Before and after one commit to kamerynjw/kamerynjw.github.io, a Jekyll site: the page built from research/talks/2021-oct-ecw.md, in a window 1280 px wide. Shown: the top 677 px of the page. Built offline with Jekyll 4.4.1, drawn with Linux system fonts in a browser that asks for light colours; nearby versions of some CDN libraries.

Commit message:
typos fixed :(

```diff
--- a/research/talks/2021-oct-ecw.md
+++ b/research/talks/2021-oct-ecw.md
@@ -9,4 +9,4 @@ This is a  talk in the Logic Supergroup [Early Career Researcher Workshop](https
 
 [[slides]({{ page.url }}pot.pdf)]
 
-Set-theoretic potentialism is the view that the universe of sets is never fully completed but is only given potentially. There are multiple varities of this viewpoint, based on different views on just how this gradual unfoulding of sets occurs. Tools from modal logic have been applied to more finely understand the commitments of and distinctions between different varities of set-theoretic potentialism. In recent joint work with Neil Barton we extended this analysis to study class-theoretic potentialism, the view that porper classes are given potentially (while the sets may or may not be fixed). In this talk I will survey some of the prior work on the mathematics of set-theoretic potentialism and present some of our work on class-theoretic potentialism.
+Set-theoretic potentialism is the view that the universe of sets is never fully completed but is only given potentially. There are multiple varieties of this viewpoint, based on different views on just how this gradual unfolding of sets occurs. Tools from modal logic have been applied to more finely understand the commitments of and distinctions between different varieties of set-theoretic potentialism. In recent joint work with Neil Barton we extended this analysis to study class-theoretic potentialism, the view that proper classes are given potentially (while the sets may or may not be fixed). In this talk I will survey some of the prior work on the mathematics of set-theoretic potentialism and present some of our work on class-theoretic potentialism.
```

==

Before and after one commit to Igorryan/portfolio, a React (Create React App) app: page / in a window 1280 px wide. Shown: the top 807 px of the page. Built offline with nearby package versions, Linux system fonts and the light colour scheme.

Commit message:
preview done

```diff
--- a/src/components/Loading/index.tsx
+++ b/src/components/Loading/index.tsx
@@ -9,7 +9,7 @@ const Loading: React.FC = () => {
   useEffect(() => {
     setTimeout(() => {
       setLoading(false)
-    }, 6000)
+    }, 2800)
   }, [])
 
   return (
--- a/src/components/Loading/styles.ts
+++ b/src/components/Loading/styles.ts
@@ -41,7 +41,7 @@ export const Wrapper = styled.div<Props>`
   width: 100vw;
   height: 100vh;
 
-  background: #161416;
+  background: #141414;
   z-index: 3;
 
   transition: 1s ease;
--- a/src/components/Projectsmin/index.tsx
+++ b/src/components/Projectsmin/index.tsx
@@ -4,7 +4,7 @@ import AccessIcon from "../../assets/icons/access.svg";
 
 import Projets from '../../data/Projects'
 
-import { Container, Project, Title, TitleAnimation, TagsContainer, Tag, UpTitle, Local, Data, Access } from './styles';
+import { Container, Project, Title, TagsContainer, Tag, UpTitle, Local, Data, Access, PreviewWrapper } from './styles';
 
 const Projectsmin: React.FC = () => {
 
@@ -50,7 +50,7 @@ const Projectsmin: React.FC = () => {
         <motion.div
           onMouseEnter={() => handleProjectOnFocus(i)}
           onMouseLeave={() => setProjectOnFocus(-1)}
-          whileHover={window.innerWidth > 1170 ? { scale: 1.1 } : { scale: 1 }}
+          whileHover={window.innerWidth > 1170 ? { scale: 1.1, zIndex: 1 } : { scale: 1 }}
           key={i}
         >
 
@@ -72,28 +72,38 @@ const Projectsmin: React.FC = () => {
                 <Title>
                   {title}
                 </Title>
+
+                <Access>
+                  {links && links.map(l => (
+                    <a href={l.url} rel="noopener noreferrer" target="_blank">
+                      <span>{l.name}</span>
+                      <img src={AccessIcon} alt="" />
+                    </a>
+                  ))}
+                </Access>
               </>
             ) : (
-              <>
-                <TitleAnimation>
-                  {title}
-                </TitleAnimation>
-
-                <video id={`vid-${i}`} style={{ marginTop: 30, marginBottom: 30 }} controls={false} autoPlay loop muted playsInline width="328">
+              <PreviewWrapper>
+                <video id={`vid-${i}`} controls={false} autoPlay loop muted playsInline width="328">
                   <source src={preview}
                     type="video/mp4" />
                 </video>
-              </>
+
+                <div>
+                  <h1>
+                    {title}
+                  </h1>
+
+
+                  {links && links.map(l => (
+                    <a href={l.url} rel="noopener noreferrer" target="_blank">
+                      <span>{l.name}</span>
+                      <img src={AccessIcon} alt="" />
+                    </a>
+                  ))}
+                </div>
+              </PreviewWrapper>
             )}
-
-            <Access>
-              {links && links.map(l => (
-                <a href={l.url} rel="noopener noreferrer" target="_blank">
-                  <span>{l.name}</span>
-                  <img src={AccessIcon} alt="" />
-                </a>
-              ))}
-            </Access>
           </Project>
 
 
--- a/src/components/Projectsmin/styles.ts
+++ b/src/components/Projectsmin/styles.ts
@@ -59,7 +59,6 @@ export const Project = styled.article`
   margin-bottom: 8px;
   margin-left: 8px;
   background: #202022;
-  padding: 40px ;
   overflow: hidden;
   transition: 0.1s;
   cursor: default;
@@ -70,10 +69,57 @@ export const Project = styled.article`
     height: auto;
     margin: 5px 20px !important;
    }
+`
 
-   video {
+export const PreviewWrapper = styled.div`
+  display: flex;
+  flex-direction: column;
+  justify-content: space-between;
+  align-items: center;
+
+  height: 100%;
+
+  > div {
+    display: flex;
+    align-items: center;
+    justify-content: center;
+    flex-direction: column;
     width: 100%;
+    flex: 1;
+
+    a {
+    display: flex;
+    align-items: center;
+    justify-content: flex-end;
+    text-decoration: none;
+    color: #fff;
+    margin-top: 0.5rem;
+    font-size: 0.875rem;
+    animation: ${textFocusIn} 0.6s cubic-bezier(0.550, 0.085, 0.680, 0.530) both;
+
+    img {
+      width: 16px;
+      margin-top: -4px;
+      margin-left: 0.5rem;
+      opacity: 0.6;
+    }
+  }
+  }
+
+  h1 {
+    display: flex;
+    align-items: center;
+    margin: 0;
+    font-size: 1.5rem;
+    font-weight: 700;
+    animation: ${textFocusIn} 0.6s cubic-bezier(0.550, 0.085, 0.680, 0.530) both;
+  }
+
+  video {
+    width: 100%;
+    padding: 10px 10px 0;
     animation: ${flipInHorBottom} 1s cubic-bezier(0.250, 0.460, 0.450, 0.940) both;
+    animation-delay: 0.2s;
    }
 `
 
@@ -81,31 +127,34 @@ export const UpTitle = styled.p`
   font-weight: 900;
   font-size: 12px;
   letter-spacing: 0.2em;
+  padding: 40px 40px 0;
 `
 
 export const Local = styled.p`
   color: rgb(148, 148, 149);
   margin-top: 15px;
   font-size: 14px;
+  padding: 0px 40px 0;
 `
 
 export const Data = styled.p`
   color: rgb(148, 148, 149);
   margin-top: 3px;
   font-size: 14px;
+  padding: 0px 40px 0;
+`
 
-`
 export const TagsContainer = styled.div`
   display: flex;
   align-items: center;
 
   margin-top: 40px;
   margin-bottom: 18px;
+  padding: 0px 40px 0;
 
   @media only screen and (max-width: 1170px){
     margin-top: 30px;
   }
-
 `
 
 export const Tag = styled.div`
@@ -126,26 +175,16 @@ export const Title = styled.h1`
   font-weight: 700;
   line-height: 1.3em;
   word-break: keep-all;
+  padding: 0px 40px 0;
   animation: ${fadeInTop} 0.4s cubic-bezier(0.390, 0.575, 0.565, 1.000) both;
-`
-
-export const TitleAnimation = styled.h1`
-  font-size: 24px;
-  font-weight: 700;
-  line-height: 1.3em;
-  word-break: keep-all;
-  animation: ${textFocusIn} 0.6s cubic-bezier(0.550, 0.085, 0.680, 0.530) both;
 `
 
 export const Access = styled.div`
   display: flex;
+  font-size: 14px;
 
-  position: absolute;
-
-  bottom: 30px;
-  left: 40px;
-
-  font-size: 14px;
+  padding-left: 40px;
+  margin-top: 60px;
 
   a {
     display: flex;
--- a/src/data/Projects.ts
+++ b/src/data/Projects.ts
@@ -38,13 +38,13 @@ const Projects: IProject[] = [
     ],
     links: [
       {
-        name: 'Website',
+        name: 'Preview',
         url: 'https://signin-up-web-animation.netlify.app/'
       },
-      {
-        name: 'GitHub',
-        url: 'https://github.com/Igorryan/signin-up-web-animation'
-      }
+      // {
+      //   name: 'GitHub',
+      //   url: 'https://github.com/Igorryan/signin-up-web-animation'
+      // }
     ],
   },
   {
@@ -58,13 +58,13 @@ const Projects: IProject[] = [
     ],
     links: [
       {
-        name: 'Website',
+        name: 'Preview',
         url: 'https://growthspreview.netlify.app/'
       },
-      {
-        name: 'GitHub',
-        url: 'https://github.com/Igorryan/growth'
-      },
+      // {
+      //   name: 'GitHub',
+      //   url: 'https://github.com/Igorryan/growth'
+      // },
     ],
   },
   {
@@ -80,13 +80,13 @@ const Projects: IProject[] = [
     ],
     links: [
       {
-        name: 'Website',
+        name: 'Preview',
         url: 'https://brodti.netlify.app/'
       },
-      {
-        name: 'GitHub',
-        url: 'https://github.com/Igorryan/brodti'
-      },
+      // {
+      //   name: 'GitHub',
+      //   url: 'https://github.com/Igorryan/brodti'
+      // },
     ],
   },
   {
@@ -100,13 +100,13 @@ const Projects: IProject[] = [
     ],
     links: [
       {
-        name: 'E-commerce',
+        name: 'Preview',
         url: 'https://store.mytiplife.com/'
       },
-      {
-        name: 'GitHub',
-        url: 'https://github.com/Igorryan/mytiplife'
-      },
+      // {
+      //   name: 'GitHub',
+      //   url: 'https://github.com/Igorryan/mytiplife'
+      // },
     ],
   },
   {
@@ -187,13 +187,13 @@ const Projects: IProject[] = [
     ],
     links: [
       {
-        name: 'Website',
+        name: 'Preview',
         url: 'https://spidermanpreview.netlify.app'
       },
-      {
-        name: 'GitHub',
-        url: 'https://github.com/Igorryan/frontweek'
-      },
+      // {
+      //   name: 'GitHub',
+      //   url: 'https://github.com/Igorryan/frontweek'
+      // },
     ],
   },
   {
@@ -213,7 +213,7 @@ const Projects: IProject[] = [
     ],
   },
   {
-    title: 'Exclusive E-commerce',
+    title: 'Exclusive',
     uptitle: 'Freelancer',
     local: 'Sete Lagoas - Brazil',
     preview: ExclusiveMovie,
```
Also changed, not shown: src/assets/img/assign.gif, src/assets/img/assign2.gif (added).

--

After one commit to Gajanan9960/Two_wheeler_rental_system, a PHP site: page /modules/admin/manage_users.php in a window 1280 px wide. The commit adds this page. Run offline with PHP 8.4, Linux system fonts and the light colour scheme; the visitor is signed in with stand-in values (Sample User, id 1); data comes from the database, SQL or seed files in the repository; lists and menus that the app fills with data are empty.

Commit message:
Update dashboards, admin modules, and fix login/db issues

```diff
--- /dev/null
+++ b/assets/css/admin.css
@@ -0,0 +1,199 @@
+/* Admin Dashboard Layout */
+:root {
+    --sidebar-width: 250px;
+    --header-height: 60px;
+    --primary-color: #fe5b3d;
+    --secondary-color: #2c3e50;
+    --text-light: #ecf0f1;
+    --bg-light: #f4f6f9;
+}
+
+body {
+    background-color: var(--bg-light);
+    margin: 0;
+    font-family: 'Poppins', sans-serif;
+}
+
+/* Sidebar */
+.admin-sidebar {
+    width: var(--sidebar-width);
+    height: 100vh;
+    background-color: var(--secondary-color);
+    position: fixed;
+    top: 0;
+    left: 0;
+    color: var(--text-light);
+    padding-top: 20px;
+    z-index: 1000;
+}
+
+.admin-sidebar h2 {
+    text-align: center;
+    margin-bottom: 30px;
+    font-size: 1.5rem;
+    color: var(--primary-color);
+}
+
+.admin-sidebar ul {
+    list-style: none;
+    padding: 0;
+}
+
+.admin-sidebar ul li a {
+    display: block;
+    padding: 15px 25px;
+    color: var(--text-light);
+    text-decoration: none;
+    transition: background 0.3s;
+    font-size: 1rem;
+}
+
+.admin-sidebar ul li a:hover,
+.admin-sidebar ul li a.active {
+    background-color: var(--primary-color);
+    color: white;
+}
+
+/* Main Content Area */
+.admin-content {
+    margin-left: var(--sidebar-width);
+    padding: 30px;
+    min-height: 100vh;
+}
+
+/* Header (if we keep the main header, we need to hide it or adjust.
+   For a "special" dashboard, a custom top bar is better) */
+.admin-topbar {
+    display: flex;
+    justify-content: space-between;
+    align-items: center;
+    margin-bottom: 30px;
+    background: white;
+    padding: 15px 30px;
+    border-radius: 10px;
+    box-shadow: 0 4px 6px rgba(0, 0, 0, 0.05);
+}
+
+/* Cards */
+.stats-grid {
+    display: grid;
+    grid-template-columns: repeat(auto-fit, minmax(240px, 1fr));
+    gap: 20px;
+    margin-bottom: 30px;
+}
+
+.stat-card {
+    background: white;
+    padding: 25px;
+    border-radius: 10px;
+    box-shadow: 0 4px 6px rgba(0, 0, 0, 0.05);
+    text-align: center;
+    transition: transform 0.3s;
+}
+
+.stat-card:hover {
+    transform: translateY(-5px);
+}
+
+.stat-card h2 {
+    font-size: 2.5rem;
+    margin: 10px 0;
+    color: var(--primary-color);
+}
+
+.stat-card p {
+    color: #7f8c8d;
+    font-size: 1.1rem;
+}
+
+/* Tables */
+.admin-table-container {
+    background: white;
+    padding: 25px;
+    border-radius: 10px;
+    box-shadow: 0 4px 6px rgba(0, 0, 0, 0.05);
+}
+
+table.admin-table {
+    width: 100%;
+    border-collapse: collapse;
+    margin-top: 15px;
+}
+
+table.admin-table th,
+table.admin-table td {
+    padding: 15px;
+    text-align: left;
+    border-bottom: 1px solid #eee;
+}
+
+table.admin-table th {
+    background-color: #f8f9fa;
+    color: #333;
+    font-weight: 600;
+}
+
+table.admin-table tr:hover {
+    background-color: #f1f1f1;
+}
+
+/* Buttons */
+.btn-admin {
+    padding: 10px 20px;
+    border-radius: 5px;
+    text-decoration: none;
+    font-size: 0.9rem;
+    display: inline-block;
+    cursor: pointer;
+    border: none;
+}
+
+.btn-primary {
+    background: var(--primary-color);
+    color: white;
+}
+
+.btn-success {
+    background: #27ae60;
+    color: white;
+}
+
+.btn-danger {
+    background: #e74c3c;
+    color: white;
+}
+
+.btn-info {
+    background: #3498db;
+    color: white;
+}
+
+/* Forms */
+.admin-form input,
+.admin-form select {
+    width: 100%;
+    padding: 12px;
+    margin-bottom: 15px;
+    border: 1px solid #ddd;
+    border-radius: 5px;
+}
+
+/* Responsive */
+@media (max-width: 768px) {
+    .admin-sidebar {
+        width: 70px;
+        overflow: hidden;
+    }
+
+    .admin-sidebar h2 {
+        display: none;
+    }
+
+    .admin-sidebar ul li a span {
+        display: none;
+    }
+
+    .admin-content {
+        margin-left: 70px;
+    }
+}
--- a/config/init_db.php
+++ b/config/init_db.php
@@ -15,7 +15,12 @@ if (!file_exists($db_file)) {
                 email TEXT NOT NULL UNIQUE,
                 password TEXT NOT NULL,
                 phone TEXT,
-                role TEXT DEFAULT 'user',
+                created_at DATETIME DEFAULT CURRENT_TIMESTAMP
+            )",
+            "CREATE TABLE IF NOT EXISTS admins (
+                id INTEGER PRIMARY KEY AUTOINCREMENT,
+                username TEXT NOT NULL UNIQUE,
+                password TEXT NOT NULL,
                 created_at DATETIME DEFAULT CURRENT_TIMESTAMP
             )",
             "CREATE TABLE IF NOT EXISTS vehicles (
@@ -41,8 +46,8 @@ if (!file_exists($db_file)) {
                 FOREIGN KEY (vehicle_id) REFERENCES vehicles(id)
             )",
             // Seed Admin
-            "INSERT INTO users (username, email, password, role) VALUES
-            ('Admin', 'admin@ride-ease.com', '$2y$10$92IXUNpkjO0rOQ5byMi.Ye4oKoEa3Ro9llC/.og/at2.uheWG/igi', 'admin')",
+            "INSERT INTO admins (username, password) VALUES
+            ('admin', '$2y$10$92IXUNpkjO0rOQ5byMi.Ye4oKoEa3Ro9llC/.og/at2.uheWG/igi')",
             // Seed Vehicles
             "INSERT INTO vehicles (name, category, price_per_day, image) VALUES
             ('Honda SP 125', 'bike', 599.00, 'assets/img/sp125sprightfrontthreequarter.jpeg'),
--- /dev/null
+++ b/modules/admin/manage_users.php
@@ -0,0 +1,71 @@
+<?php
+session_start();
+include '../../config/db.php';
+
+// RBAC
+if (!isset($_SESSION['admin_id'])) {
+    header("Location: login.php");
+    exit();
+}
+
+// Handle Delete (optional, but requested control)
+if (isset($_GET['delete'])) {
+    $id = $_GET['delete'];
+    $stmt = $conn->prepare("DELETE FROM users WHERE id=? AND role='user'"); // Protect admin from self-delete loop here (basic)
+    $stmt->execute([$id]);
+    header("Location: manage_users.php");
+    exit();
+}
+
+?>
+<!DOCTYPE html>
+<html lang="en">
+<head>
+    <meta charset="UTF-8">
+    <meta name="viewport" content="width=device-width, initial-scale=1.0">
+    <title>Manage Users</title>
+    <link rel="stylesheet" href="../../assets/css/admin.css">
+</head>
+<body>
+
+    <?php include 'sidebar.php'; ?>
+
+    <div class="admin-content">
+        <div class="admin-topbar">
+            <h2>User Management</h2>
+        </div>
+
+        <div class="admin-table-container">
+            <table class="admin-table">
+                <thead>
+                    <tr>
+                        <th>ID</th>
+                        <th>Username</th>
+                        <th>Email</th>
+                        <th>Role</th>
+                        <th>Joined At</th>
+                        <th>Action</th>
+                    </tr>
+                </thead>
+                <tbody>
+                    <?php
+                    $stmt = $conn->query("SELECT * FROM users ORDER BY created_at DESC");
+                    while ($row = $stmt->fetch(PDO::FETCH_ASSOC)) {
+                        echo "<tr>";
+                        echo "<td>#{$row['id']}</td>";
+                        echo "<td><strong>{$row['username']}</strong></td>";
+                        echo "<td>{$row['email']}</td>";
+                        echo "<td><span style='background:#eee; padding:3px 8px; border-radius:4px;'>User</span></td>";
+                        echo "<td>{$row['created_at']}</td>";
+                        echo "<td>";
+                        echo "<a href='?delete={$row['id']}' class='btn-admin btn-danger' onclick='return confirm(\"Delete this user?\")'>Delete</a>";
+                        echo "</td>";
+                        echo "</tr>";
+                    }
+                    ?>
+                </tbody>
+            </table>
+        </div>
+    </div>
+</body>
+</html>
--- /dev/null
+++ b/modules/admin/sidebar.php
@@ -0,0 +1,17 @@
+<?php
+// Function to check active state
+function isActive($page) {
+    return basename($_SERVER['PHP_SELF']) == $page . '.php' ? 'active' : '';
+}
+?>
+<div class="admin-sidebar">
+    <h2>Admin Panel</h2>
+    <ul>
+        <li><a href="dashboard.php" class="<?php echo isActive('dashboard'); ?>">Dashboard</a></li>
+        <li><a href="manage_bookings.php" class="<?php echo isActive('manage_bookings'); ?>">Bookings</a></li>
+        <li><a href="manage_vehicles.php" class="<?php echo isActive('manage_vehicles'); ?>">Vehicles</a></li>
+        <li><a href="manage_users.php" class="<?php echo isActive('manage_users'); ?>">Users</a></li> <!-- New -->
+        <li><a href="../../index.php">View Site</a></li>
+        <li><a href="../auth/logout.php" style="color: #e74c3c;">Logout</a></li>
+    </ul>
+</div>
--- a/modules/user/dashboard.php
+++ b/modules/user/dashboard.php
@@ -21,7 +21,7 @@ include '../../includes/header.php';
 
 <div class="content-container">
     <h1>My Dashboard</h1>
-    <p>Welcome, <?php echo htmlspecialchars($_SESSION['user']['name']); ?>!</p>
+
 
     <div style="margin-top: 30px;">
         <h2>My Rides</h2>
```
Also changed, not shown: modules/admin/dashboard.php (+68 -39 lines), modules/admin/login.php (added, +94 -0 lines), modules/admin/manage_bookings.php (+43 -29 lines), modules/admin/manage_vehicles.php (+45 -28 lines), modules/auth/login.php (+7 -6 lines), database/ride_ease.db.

Task brief: Sift through the entries and copy every line with "isActive".

Result:
+function isActive($page) {
+        <li><a href="dashboard.php" class="<?php echo isActive('dashboard'); ?>">Dashboard</a></li>
+        <li><a href="manage_bookings.php" class="<?php echo isActive('manage_bookings'); ?>">Bookings</a></li>
+        <li><a href="manage_vehicles.php" class="<?php echo isActive('manage_vehicles'); ?>">Vehicles</a></li>
+        <li><a href="manage_users.php" class="<?php echo isActive('manage_users'); ?>">Users</a></li> <!-- New -->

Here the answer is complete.